■ What you are asked to do:
Report each line from the entries in which "text" can be found.

■ Dataset:
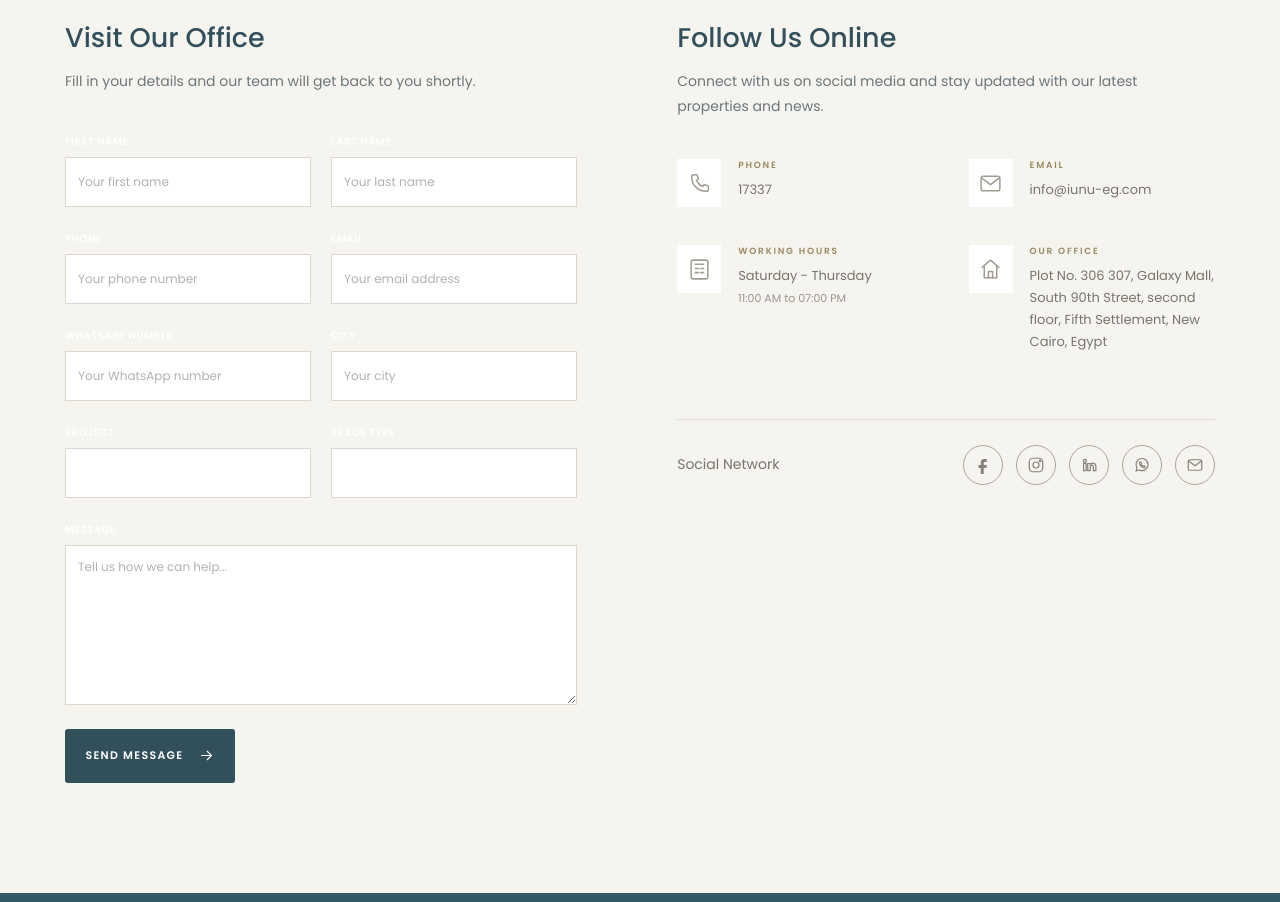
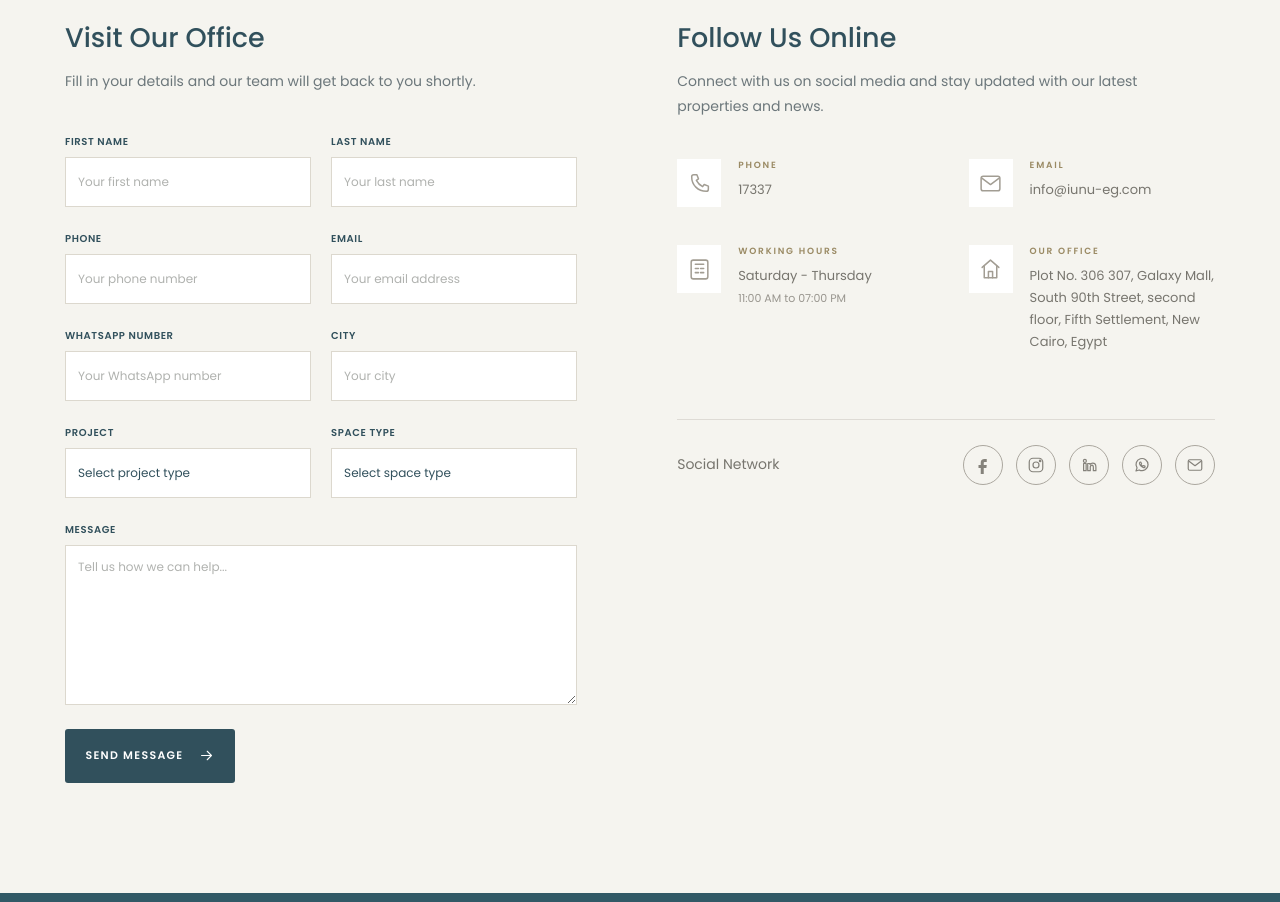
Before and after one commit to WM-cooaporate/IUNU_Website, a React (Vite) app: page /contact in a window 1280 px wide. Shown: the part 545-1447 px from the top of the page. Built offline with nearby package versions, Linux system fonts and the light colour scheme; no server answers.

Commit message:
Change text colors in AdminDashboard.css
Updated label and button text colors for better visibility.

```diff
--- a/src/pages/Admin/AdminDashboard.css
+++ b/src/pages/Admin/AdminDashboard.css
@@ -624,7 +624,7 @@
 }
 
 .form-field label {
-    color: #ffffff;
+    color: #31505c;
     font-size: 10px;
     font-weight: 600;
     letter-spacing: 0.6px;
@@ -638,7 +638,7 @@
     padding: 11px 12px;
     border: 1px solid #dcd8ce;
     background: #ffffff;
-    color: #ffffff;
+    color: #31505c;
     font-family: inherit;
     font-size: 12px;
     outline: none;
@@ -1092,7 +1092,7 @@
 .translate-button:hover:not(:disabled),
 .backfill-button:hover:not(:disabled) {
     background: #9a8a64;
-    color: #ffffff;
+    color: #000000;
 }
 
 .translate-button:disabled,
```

■ Answer to this exercise:
Change text colors in AdminDashboard.css
Updated label and button text colors for better visibility.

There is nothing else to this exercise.